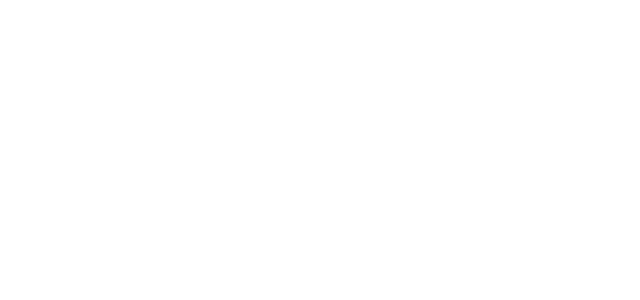
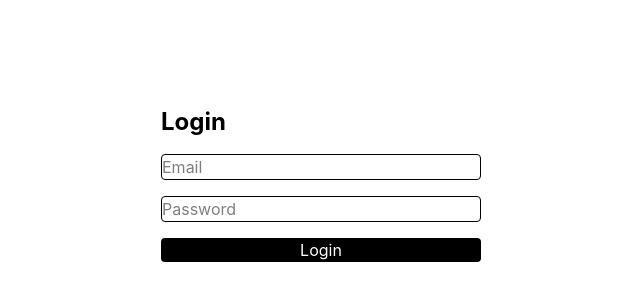
Before and after one commit to rayan-boussouda/movie-app, a React (Vite) app in the folder frontend/: page /login in a window 1280 px wide. Before the commit this address had no page. Shown: the part 216-516 px from the top of the page, without its empty margins (319-959 px from the left). Built offline with nearby package versions, Linux system fonts and the light colour scheme.

Commit message:
[KAN-31] login

```diff
--- a/frontend/package.json
+++ b/frontend/package.json
@@ -10,11 +10,13 @@
     "preview": "vite preview"
   },
   "dependencies": {
+    "@hookform/resolvers": "^5.4.0",
     "@tailwindcss/vite": "^4.3.1",
     "@tanstack/react-query": "^5.101.0",
     "axios": "^1.18.0",
     "react": "^19.2.6",
     "react-dom": "^19.2.6",
+    "react-hook-form": "^7.80.0",
     "react-router-dom": "^7.18.0",
     "tailwindcss": "^4.3.1",
     "zod": "^4.4.3"
--- a/frontend/src/App.tsx
+++ b/frontend/src/App.tsx
@@ -1,13 +1,15 @@
-import { Routes, Route } from 'react-router-dom'
-import { Genre } from './ui/features/genres/Genre'
+import { Routes, Route } from "react-router-dom";
+import { Genre } from "./ui/features/genres/pages/Genre";
+import { Login } from "./ui/features/genres/pages/Login";
 
 function App() {
   return (
     <Routes>
       <Route path="/" element={<div>Movie App</div>} />
       <Route path="/genres" element={<Genre />} />
+      <Route path="/login" element={<Login />} />
     </Routes>
-  )
+  );
 }
 
-export default App
+export default App;
--- /dev/null
+++ b/frontend/src/domain/auth.port.ts
@@ -0,0 +1,5 @@
+import type { LoginCredentials, LoginResponse } from "./auth";
+
+export type AuthGateway = {
+  login: (logs: LoginCredentials) => Promise<LoginResponse>;
+};
--- /dev/null
+++ b/frontend/src/domain/auth.ts
@@ -0,0 +1,21 @@
+import z from "zod";
+
+export const loginCredentialsSchema = z.object({
+  email: z.email(),
+  password: z.string().min(1),
+});
+
+export type LoginCredentials = z.infer<typeof loginCredentialsSchema>;
+
+export const userSchema = z.object({
+  id: z.number(),
+  name: z.string(),
+  email: z.email(),
+  role: z.enum(["USER", "ADMIN"]),
+});
+export type User = z.infer<typeof userSchema>;
+
+export const loginResponseSchema = z.object({
+  token: z.string(),
+});
+export type LoginResponse = z.infer<typeof loginResponseSchema>;
--- /dev/null
+++ b/frontend/src/infra/auth/http-auth-gateway.ts
@@ -0,0 +1,10 @@
+import { loginResponseSchema, type LoginCredentials } from "../../domain/auth";
+import type { AuthGateway } from "../../domain/auth.port";
+import { httpClient } from "../http-client";
+
+export const httpAuthGateway: AuthGateway = {
+  login: async (credentials: LoginCredentials) => {
+    const response = await httpClient.post("/auth/login", credentials);
+    return loginResponseSchema.parse(response.data);
+  },
+};
--- /dev/null
+++ b/frontend/src/ui/features/genres/hooks/useAuth.ts
@@ -0,0 +1,9 @@
+import { useMutation } from "@tanstack/react-query";
+import type { AuthGateway } from "../../../../domain/auth.port";
+import { builLogin } from "../../../../use-case/auth/auth";
+
+export const useLogin = (gateway: AuthGateway) => {
+  return useMutation({
+    mutationFn: builLogin(gateway),
+  });
+};
--- a/frontend/src/ui/features/genres/Genre.tsx
+++ b/frontend/src/ui/features/genres/pages/Genre.tsx
@@ -1,6 +1,6 @@
-import { httpGenreGateway } from "../../../infra/genre/http-genre-gateway";
-import { Tag } from "../../components/tag";
-import { useGetGenre } from "./hooks/useGenre";
+import { httpGenreGateway } from "../../../../infra/genre/http-genre-gateway";
+import { Tag } from "../../../components/Tag";
+import { useGetGenre } from "../hooks/useGenre";
 
 export const Genre = () => {
   const { data, isLoading, isError } = useGetGenre(httpGenreGateway);
--- /dev/null
+++ b/frontend/src/ui/features/genres/pages/Login.tsx
@@ -0,0 +1,84 @@
+import { useForm } from "react-hook-form";
+import { zodResolver } from "@hookform/resolvers/zod";
+import { useNavigate } from "react-router-dom";
+import {
+  loginCredentialsSchema,
+  type LoginCredentials,
+} from "../../../../domain/auth";
+import { useLogin } from "../hooks/useAuth";
+import { httpAuthGateway } from "../../../../infra/auth/http-auth-gateway";
+
+export const Login = () => {
+  const {
+    mutate: login,
+    isPending,
+    isError,
+    error,
+  } = useLogin(httpAuthGateway);
+  const navigate = useNavigate();
+
+  const {
+    register,
+    handleSubmit,
+    formState: { errors },
+  } = useForm<LoginCredentials>({
+    resolver: zodResolver(loginCredentialsSchema),
+  });
+
+  const onSubmit = (data: LoginCredentials) => {
+    login(data, {
+      onSuccess: () => {
+        navigate("/genres");
+      },
+    });
+  };
+
+  return (
+    <div className="flex items-center justify-center min-h-screen">
+      <form
+        onSubmit={handleSubmit(onSubmit)}
+        className="flex flex-col gap-4 w-80"
+      >
+        <h1 className="text-2xl font-bold">Login</h1>
+
+        <div className="flex flex-col gap-1">
+          <input
+            {...register("email")}
+            type="email"
+            placeholder="Email"
+            className="border p-2 rounded"
+          />
+          {errors.email && (
+            <p className="text-red-500 text-sm">{errors.email.message}</p>
+          )}
+        </div>
+
+        <div className="flex flex-col gap-1">
+          <input
+            {...register("password")}
+            type="password"
+            placeholder="Password"
+            className="border p-2 rounded"
+          />
+          {errors.password && (
+            <p className="text-red-500 text-sm">{errors.password.message}</p>
+          )}
+        </div>
+
+        {isError && (
+          <p className="text-red-500 text-sm">
+            {(error as Error).message ?? "Login failed"}
+          </p>
+        )}
+
+        <button
+          type="submit"
+          disabled={isPending}
+          className="bg-black text-white p-2 rounded disabled:opacity-50"
+        >
+          {isPending ? "Logging in..." : "Login"}
+        </button>
+      </form>
+    </div>
+  );
+};
--- /dev/null
+++ b/frontend/src/use-case/auth/auth.ts
@@ -0,0 +1,9 @@
+import type { LoginCredentials } from "../../domain/auth";
+import type { AuthGateway } from "../../domain/auth.port";
+
+export const builLogin =
+  (gateway: AuthGateway) => async (credentials: LoginCredentials) => {
+    const login = await gateway.login(credentials);
+    localStorage.setItem("token", login.token);
+    return login;
+  };
```
Also changed, not shown: 1 other file (tests, documents, lock files or other folders).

□ □ □ □ □ □ □

• [HOW TO COMPLETE THIS TASK] Omit every picture while copying the listing above exactly.

• [REPLY TO THE EXERCISE]
Before and after one commit to rayan-boussouda/movie-app, a React (Vite) app in the folder frontend/: page /login in a window 1280 px wide. Before the commit this address had no page. Shown: the part 216-516 px from the top of the page, without its empty margins (319-959 px from the left). Built offline with nearby package versions, Linux system fonts and the light colour scheme.

Commit message:
[KAN-31] login

```diff
--- a/frontend/package.json
+++ b/frontend/package.json
@@ -10,11 +10,13 @@
     "preview": "vite preview"
   },
   "dependencies": {
+    "@hookform/resolvers": "^5.4.0",
     "@tailwindcss/vite": "^4.3.1",
     "@tanstack/react-query": "^5.101.0",
     "axios": "^1.18.0",
     "react": "^19.2.6",
     "react-dom": "^19.2.6",
+    "react-hook-form": "^7.80.0",
     "react-router-dom": "^7.18.0",
     "tailwindcss": "^4.3.1",
     "zod": "^4.4.3"
--- a/frontend/src/App.tsx
+++ b/frontend/src/App.tsx
@@ -1,13 +1,15 @@
-import { Routes, Route } from 'react-router-dom'
-import { Genre } from './ui/features/genres/Genre'
+import { Routes, Route } from "react-router-dom";
+import { Genre } from "./ui/features/genres/pages/Genre";
+import { Login } from "./ui/features/genres/pages/Login";
 
 function App() {
   return (
     <Routes>
       <Route path="/" element={<div>Movie App</div>} />
       <Route path="/genres" element={<Genre />} />
+      <Route path="/login" element={<Login />} />
     </Routes>
-  )
+  );
 }
 
-export default App
+export default App;
--- /dev/null
+++ b/frontend/src/domain/auth.port.ts
@@ -0,0 +1,5 @@
+import type { LoginCredentials, LoginResponse } from "./auth";
+
+export type AuthGateway = {
+  login: (logs: LoginCredentials) => Promise<LoginResponse>;
+};
--- /dev/null
+++ b/frontend/src/domain/auth.ts
@@ -0,0 +1,21 @@
+import z from "zod";
+
+export const loginCredentialsSchema = z.object({
+  email: z.email(),
+  password: z.string().min(1),
+});
+
+export type LoginCredentials = z.infer<typeof loginCredentialsSchema>;
+
+export const userSchema = z.object({
+  id: z.number(),
+  name: z.string(),
+  email: z.email(),
+  role: z.enum(["USER", "ADMIN"]),
+});
+export type User = z.infer<typeof userSchema>;
+
+export const loginResponseSchema = z.object({
+  token: z.string(),
+});
+export type LoginResponse = z.infer<typeof loginResponseSchema>;
--- /dev/null
+++ b/frontend/src/infra/auth/http-auth-gateway.ts
@@ -0,0 +1,10 @@
+import { loginResponseSchema, type LoginCredentials } from "../../domain/auth";
+import type { AuthGateway } from "../../domain/auth.port";
+import { httpClient } from "../http-client";
+
+export const httpAuthGateway: AuthGateway = {
+  login: async (credentials: LoginCredentials) => {
+    const response = await httpClient.post("/auth/login", credentials);
+    return loginResponseSchema.parse(response.data);
+  },
+};
--- /dev/null
+++ b/frontend/src/ui/features/genres/hooks/useAuth.ts
@@ -0,0 +1,9 @@
+import { useMutation } from "@tanstack/react-query";
+import type { AuthGateway } from "../../../../domain/auth.port";
+import { builLogin } from "../../../../use-case/auth/auth";
+
+export const useLogin = (gateway: AuthGateway) => {
+  return useMutation({
+    mutationFn: builLogin(gateway),
+  });
+};
--- a/frontend/src/ui/features/genres/Genre.tsx
+++ b/frontend/src/ui/features/genres/pages/Genre.tsx
@@ -1,6 +1,6 @@
-import { httpGenreGateway } from "../../../infra/genre/http-genre-gateway";
-import { Tag } from "../../components/tag";
-import { useGetGenre } from "./hooks/useGenre";
+import { httpGenreGateway } from "../../../../infra/genre/http-genre-gateway";
+import { Tag } from "../../../components/Tag";
+import { useGetGenre } from "../hooks/useGenre";
 
 export const Genre = () => {
   const { data, isLoading, isError } = useGetGenre(httpGenreGateway);
--- /dev/null
+++ b/frontend/src/ui/features/genres/pages/Login.tsx
@@ -0,0 +1,84 @@
+import { useForm } from "react-hook-form";
+import { zodResolver } from "@hookform/resolvers/zod";
+import { useNavigate } from "react-router-dom";
+import {
+  loginCredentialsSchema,
+  type LoginCredentials,
+} from "../../../../domain/auth";
+import { useLogin } from "../hooks/useAuth";
+import { httpAuthGateway } from "../../../../infra/auth/http-auth-gateway";
+
+export const Login = () => {
+  const {
+    mutate: login,
+    isPending,
+    isError,
+    error,
+  } = useLogin(httpAuthGateway);
+  const navigate = useNavigate();
+
+  const {
+    register,
+    handleSubmit,
+    formState: { errors },
+  } = useForm<LoginCredentials>({
+    resolver: zodResolver(loginCredentialsSchema),
+  });
+
+  const onSubmit = (data: LoginCredentials) => {
+    login(data, {
+      onSuccess: () => {
+        navigate("/genres");
+      },
+    });
+  };
+
+  return (
+    <div className="flex items-center justify-center min-h-screen">
+      <form
+        onSubmit={handleSubmit(onSubmit)}
+        className="flex flex-col gap-4 w-80"
+      >
+        <h1 className="text-2xl font-bold">Login</h1>
+
+        <div className="flex flex-col gap-1">
+          <input
+            {...register("email")}
+            type="email"
+            placeholder="Email"
+            className="border p-2 rounded"
+          />
+          {errors.email && (
+            <p className="text-red-500 text-sm">{errors.email.message}</p>
+          )}
+        </div>
+
+        <div className="flex flex-col gap-1">
+          <input
+            {...register("password")}
+            type="password"
+            placeholder="Password"
+            className="border p-2 rounded"
+          />
+          {errors.password && (
+            <p className="text-red-500 text-sm">{errors.password.message}</p>
+          )}
+        </div>
+
+        {isError && (
+          <p className="text-red-500 text-sm">
+            {(error as Error).message ?? "Login failed"}
+          </p>
+        )}
+
+        <button
+          type="submit"
+          disabled={isPending}
+          className="bg-black text-white p-2 rounded disabled:opacity-50"
+        >
+          {isPending ? "Logging in..." : "Login"}
+        </button>
+      </form>
+    </div>
+  );
+};
--- /dev/null
+++ b/frontend/src/use-case/auth/auth.ts
@@ -0,0 +1,9 @@
+import type { LoginCredentials } from "../../domain/auth";
+import type { AuthGateway } from "../../domain/auth.port";
+
+export const builLogin =
+  (gateway: AuthGateway) => async (credentials: LoginCredentials) => {
+    const login = await gateway.login(credentials);
+    localStorage.setItem("token", login.token);
+    return login;
+  };
```
Also changed, not shown: 1 other file (tests, documents, lock files or other folders).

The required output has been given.